Andrew: Spot on: the name’s pretty much a direct nod to 2001: A Space Odyssey – in particular that cut scene towards the start that spans about two million years in a matter of seconds. It was something we had in mind when we were coming up with names that suited our sound. The eighties was the last era that had a whole tonne of pop songwriters unashamedly pushing for a grand, melody-driven cinematic vision in their sound — music that really sparked big, widescreen images in the listener’s head: Eurythmics, Depeche Mode, Prince, U2. There’s not a lot of major, major acts nowadays who are doing that, though Lana Del Rey and Florence + the Machine spring to mind as exceptions. So that from the past is what we’re trying to evoke. But I don’t think what we do could have been written at any other time apart from now. We’re trying to shove the form forward in our own daft way.

Millie: I very much wish we could be inspiring the next step in the earth’s evolution! I find myself writing lyrics which are actually quite concerned with the fact that being a human being (an ape even) is challenging and that while desperately wanting our lives to be happy and peaceful (perhaps angelic) I think we humans are constantly challenged by our own impulses. I like to sing about that pull between wanting to be “good” and needing to be “bad.”
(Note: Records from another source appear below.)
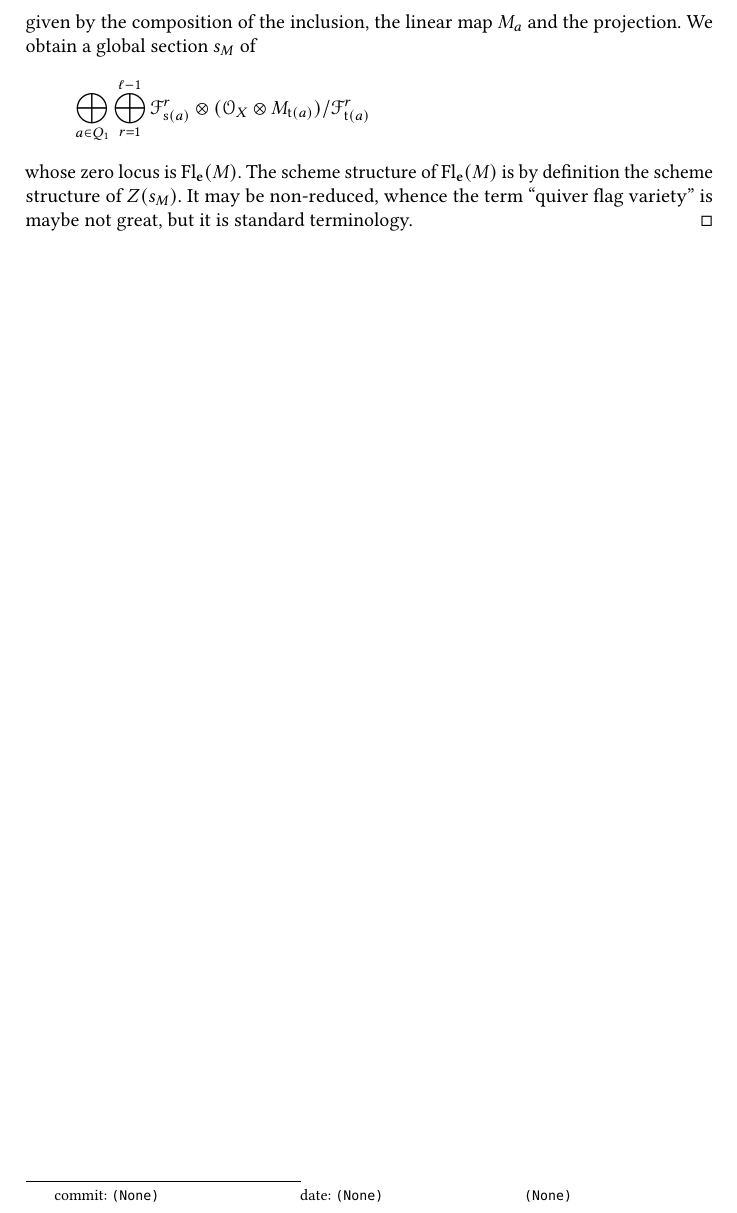
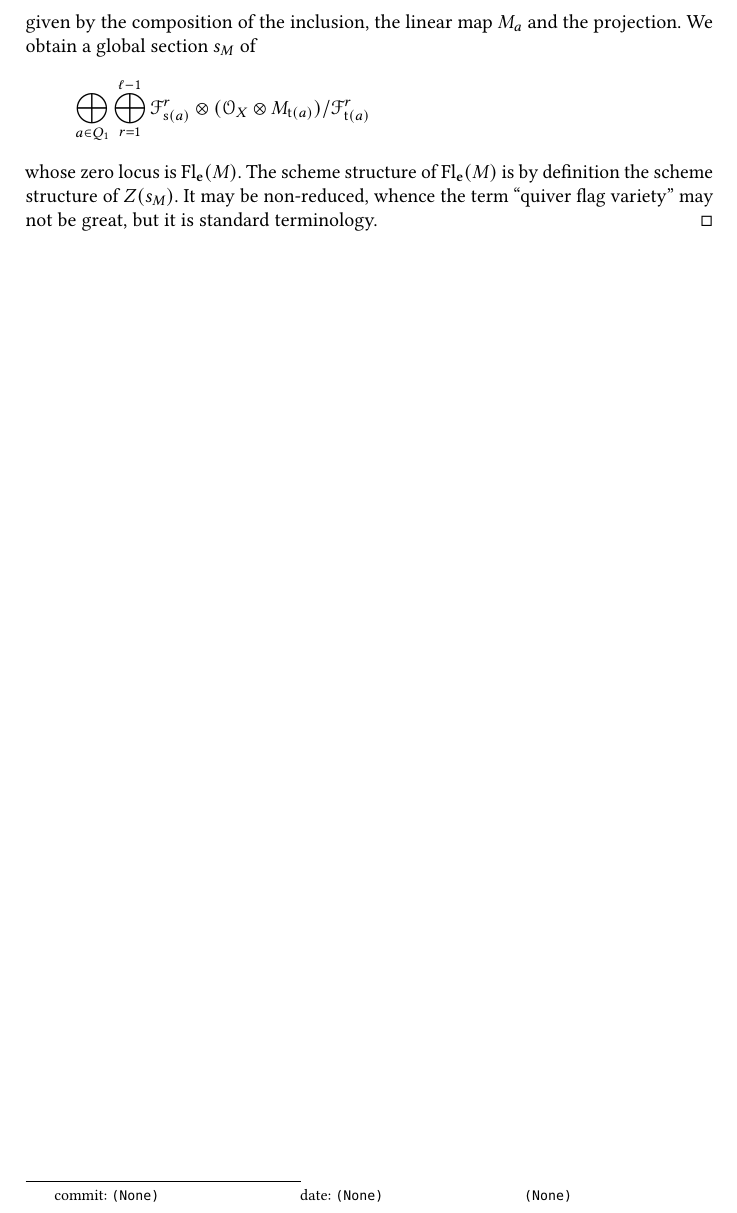
Before and after one commit to QuiverTools/QuiverTools, a LaTeX document (theory/semistability.tex): part of page 2 of 2, cut so that both start at the same text. Compiled offline with pdfLaTeX.

Commit message:
I don't think it works that way

```diff
--- a/theory/semistability.tex
+++ b/theory/semistability.tex
@@ -49,7 +49,7 @@ for every dimension vector $\mathbf{e} \neq 0$.
     \[
         \bigoplus_{a \in Q_1} \bigoplus_{r=1}^{\ell-1} \mathcal{F}_{\source(a)}^r \otimes (\mathcal{O}_X \otimes M_{\target(a)})/\mathcal{F}_{\target(a)}^r
     \]
-    whose zero locus is $\Fl_\mathbf{e}(M)$. The scheme structure of $\Fl_\mathbf{e}(M)$ is by definition the scheme structure of $Z(s_M)$. It may be non-reduced, whence the term ``quiver flag variety'' is maybe not great, but it is standard terminology.
+    whose zero locus is $\Fl_\mathbf{e}(M)$. The scheme structure of $\Fl_\mathbf{e}(M)$ is by definition the scheme structure of $Z(s_M)$. It may be non-reduced, whence the term ``quiver flag variety'' may not be great, but it is standard terminology.
 \end{proof}
 
 \gitfootnote{commit: \texttt{\gitAbbrevHash}\hfil date: \texttt{\gitAuthorIsoDate}\hfil \texttt{\gitReferences}}
```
More cosmically, where do you see humanity going, and how does your music fit into that vision?

Andrew: If we don’t end up with flying cars I’ll be very upset. But I’m far more pessimistic than I might have been even a few years ago. We can go as far as our imaginations take us, but we’ll probably end up destroying ourselves before the century’s up. We’ve somehow been pushed along to be able to see the ends of the universe and a huge understanding of what surrounds us by a small number of geniuses, while the rest of us get on with stumbling about in the dark. How do we fit into that? God knows; I think we’re also just stumbling about just making what sounds right by us. If we manage to communicate anything positive to our fellow stragglers, or make a connection where otherwise there wouldn’t have been one, then that’s just grand.

Millie: I am told that we are due an Ice Age! It puts things in perspective for me in terms of our significance here. Seriously, though, I find it crazy that we haven’t managed to live together amiably. Wherever we are destined to as a species I feel that every day we can act in a way that serves the world and our fellow human beings. To act kindly is the bread-and-butter daily commitment I make. This doesn’t apply when someone cuts me up in the car obviously; then I may just employ ape-ish behaviour.

What inspires your music?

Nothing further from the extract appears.